Rooftop of Tilton Hall on Tulane University's Campus - The Murphy Institute

Professor of Law, UC Hastings College of Law

Moving the Dial: Can Monitoring Improve Labor Standards Compliance in Global Supply Chains?

Location

Uptown Campus
Weinmann Hall
Room 202

Event Details

Open to the public

Event Type: Regulation Workshop

Sponsored By: Murphy Institute , Center for Public Policy Research

More Information

About the Speaker

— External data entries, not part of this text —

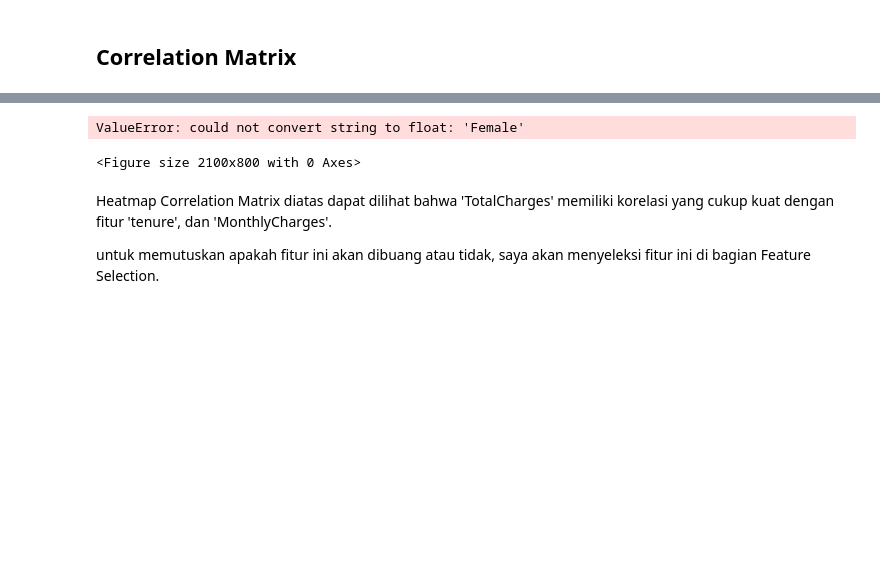
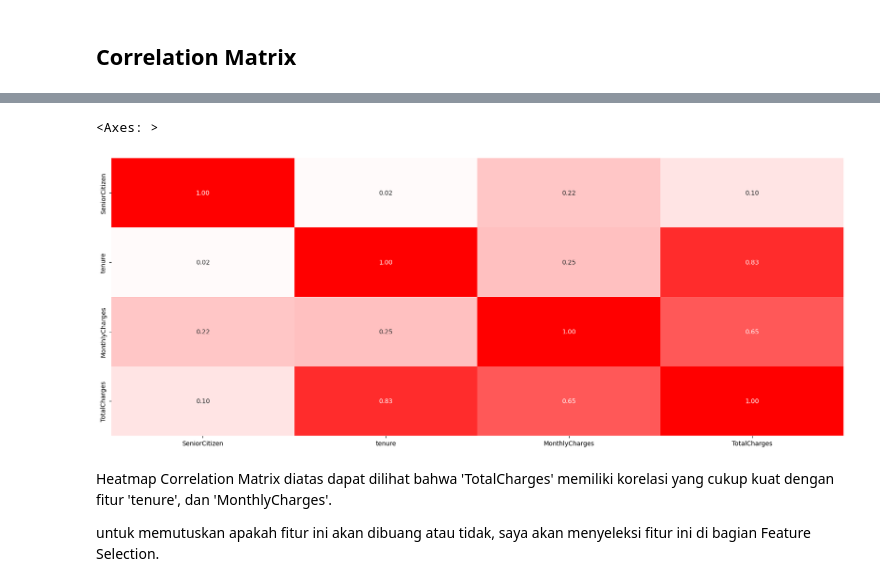
Before and after one commit to dafiqrahman/final-project-DS-nextdev, a Jupyter notebook: final_project_syair dafiq faizur rahman.ipynb, the cells around one changed output, grey strips where cells are left out. Drawn from its saved outputs; the diff is of its cells as text; code cells hidden in the pictures; blank space fills up the shorter version.

```diff
--- a/final_project_syair dafiq faizur rahman.ipynb
+++ b/final_project_syair dafiq faizur rahman.ipynb
@@ -275,9 +258,9 @@ df
 # %%
 plt.figure(figsize = (21,8))
-sns.heatmap(df.corr(method="pearson"),cmap = "bwr" ,vmin = -1,vmax=1,annot = True,cbar = False,fmt = ".2f")
+sns.heatmap(df.select_dtypes(include = "number").corr(method="pearson"),cmap = "bwr" ,vmin = -1,vmax=1,annot = True,cbar = False,fmt = ".2f")
 # %% [output]
-ValueError: could not convert string to float: 'Female'
+<Axes: >
-<Figure size 2100x800 with 0 Axes>
+[figure, added]
 # %% [markdown]
 Heatmap Correlation Matrix diatas dapat dilihat bahwa 'TotalCharges' memiliki korelasi yang cukup kuat dengan fitur 'tenure', dan 'MonthlyCharges'.
 
```
Also changed, not shown: parts of 19 cells of this notebook.
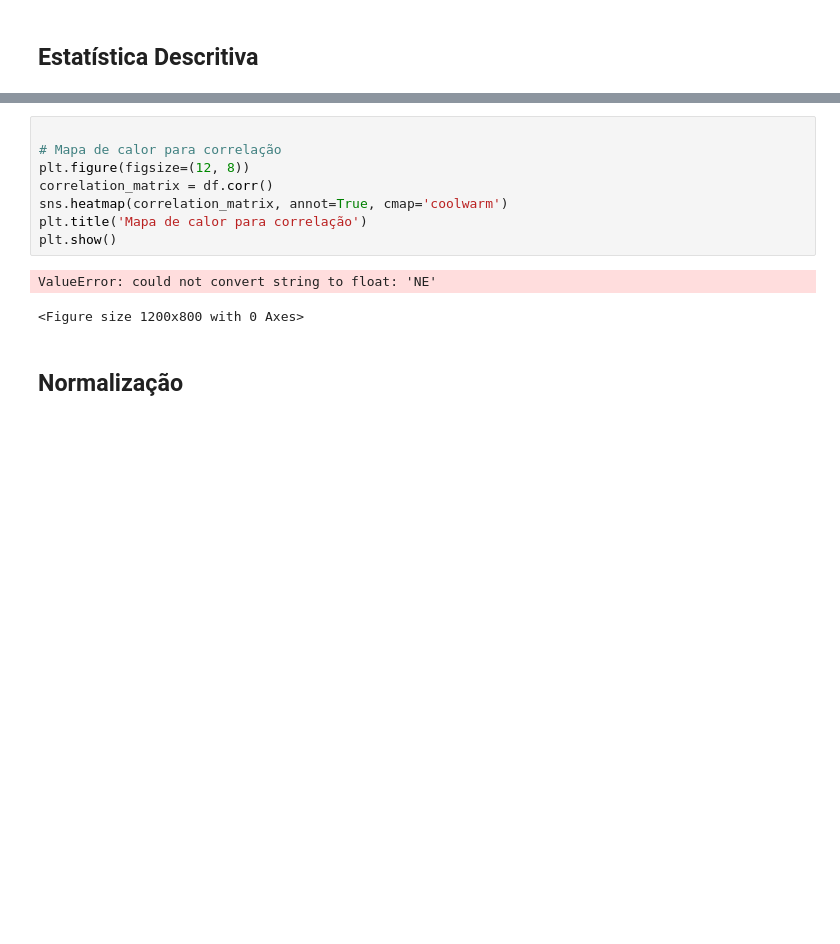
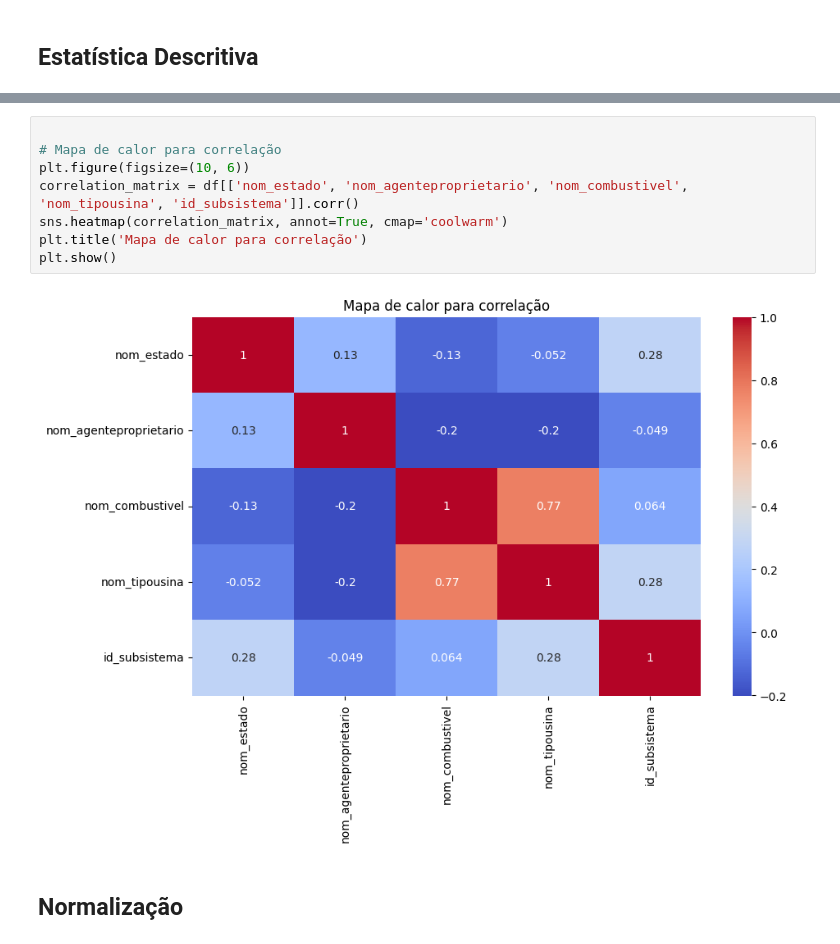
Before and after one commit to tharaujo17/Trabalho_Analise_Dados2, a Jupyter notebook: CapacidadeInstaladaDeGeracao.ipynb, the cells around one changed output, grey strips where cells are left out. Drawn from its saved outputs; the diff is of its cells as text; blank space fills up the shorter version.

```diff
--- a/CapacidadeInstaladaDeGeracao.ipynb
+++ b/CapacidadeInstaladaDeGeracao.ipynb
@@ -66,14 +60,13 @@ plt.show()
 # %%
 
 # Mapa de calor para correlação
-plt.figure(figsize=(12, 8))
-correlation_matrix = df.corr()
+plt.figure(figsize=(10, 6))
+correlation_matrix = df[['nom_estado', 'nom_agenteproprietario', 'nom_combustivel', 'nom_tipousina', 'id_subsistema']].corr()
 sns.heatmap(correlation_matrix, annot=True, cmap='coolwarm')
 plt.title('Mapa de calor para correlação')
 plt.show()
 # %% [output]
-ValueError: could not convert string to float: 'NE'
-<Figure size 1200x800 with 0 Axes>
+[figure, added]
 # %% [markdown]
 ## Normalização
 # %%
```
Also changed, not shown: parts of 10 cells of this notebook.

Professor Jodi Short graduated from Duke University, BA cum laude (1992); Georgetown Law, JD magna cum laude (1995); and UC Berkeley, PhD in Sociology (2008). Before coming to Hastings, she taught at Georgetown Law and was a Senior Policy Scholar at the Georgetown Center for Business and Public Policy, at the McDonough School of Business. Her research and teaching interests are in the regulation of business, in particular, the intersection of public and private regulatory regimes and the theory and practice of regulatory reform. Her prior work has examined the effects of corporate internal compliance auditing on regulatory performance, theoretical justifications for and critiques of public regulation, and tensions in the U.S. administrative state between cooperation and coercion, expertise and politics, and public and private interests.

Her studies have shown how robust regulatory enforcement encourages corporations to implement effective internal compliance systems. Her current research investigates the effects of private, transnational efforts to enforce labor and environmental standards in global supply chains. The aim of this research is to demonstrate the key role of states in a world of rapidly proliferating private regulatory arrangements.

The Murphy Institute

Established in memory of Charles H. Murphy, Sr. (1870-1954), and inspired by the vision of Charles H. Murphy, Jr. (1920-2002), the Murphy Institute exists to help Tulane faculty and students understand economic, moral, and political problems we all face and think about. More important, it exists to help us understand how these problems have come to be so closely interconnected.